[Data records Boundary: Start]

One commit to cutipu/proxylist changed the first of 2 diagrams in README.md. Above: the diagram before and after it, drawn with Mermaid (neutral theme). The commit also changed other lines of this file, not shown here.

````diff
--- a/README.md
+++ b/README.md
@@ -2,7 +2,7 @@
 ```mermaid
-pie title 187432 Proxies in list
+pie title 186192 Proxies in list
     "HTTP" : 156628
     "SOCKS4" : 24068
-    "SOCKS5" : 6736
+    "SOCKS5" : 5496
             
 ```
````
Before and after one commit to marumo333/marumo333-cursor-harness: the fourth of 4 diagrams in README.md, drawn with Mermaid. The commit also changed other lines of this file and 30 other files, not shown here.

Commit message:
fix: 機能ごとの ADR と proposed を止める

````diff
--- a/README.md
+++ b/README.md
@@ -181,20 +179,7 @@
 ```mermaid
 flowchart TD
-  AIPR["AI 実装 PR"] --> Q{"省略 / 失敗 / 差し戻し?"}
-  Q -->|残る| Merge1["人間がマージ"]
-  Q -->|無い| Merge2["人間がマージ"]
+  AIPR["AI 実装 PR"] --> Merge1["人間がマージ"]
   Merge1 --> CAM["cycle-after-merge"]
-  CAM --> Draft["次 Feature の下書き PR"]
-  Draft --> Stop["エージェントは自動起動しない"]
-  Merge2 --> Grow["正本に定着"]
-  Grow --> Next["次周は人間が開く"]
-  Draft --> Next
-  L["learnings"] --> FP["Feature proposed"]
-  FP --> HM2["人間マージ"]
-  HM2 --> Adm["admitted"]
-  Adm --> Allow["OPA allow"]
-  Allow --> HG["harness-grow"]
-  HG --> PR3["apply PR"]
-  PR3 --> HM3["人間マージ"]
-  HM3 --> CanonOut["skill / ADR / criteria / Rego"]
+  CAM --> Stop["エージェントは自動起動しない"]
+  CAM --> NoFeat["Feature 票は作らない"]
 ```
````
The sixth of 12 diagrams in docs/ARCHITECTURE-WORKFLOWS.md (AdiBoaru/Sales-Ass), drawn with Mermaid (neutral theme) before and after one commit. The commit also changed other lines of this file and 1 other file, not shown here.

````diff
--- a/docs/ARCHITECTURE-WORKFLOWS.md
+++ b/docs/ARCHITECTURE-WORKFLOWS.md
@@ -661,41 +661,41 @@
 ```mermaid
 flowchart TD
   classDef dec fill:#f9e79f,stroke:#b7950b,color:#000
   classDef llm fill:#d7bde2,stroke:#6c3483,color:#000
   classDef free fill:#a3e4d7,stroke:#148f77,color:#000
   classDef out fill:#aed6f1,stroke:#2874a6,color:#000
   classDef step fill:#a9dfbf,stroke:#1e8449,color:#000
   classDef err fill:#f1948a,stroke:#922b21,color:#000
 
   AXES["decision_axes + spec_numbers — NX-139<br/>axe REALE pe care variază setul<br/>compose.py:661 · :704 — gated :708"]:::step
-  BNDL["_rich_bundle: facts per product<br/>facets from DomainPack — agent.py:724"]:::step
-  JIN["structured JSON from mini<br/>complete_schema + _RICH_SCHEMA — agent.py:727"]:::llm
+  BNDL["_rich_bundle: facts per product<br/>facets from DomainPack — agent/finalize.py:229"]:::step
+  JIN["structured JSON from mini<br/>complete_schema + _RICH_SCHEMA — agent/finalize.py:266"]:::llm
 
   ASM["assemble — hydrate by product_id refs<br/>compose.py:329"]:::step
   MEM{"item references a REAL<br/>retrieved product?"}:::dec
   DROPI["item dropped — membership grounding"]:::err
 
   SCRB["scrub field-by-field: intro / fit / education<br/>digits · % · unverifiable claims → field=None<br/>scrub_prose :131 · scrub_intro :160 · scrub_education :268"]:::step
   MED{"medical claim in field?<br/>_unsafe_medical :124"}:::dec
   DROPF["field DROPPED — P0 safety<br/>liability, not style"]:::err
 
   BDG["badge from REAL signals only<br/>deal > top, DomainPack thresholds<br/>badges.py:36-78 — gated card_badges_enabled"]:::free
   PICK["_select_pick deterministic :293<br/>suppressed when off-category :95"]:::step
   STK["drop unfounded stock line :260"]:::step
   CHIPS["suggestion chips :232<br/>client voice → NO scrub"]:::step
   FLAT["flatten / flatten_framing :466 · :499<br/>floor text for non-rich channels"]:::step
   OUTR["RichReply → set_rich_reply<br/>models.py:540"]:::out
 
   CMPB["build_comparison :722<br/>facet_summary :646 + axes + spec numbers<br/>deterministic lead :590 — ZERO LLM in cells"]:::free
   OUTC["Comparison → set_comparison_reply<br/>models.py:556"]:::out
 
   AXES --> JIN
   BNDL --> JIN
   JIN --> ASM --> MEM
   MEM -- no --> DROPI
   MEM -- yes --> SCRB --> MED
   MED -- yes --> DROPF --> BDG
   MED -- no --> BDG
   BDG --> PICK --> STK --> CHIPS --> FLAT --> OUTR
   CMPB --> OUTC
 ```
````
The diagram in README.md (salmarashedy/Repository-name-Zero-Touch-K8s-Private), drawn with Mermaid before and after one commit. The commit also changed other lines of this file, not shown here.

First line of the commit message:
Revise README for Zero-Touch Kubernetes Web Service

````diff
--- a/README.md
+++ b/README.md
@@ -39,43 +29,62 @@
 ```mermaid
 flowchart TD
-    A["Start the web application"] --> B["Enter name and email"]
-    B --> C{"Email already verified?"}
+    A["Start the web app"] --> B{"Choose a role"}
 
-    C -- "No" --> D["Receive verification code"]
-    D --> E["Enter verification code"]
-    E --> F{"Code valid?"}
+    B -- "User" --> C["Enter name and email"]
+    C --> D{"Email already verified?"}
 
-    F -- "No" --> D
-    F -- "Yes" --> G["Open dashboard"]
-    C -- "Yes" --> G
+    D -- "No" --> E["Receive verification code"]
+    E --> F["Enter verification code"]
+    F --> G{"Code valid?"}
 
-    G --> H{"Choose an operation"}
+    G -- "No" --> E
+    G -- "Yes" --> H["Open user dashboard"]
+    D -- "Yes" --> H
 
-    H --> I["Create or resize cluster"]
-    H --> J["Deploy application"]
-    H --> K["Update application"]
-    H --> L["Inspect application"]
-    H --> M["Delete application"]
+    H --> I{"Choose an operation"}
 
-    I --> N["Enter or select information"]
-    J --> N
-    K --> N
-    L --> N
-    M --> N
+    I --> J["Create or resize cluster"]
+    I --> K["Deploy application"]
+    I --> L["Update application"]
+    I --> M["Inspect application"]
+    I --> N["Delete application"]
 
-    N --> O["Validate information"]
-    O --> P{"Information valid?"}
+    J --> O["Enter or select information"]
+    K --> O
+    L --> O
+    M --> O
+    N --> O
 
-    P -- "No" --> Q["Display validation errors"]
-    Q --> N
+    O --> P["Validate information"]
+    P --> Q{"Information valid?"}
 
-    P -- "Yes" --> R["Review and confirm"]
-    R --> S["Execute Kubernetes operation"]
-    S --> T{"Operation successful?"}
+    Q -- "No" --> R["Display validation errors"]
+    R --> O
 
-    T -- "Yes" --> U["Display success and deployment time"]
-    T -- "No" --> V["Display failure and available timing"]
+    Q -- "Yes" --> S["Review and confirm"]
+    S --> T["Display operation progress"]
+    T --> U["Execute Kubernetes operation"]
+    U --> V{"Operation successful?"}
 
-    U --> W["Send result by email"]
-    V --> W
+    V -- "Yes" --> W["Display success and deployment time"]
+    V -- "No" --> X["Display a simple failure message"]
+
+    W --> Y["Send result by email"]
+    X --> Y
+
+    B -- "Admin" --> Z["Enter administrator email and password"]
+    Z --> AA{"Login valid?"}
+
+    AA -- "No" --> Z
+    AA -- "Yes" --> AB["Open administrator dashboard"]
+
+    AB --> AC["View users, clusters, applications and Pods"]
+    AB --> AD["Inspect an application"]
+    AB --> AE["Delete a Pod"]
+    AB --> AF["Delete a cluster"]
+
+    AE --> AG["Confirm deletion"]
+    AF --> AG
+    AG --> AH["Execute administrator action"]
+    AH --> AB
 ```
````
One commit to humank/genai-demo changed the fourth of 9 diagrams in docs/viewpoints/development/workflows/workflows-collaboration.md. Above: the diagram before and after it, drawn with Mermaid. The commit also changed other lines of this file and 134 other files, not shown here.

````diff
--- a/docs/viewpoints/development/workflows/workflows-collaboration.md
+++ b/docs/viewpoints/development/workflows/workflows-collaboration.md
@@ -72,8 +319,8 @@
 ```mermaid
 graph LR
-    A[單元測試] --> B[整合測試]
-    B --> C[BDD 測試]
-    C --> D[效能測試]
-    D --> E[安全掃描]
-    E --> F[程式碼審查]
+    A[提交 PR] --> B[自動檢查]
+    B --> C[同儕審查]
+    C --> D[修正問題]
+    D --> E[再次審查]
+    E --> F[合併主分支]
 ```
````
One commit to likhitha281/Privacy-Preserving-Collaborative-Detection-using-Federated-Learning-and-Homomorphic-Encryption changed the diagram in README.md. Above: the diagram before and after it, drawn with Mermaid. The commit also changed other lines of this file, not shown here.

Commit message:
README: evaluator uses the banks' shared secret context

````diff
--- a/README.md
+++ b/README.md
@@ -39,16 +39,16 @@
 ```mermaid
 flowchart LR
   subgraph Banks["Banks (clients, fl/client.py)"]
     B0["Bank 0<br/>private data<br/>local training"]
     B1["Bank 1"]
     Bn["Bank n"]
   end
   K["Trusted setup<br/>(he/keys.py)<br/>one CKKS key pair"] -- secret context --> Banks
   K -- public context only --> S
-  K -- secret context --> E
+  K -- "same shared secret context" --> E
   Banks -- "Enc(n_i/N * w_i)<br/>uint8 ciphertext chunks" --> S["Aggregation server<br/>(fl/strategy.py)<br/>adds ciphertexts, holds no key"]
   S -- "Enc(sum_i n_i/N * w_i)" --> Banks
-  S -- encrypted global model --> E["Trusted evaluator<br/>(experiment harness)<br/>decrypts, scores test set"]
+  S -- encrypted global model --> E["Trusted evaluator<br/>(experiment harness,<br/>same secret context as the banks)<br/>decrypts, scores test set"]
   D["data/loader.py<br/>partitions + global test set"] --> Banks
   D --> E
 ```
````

[Data records Boundary: End]

**What you are asked to do:**
Report all lines in the records that include the string "Update".

**Solution for this exercise:**
-    H --> K["Update application"]
+    I --> L["Update application"]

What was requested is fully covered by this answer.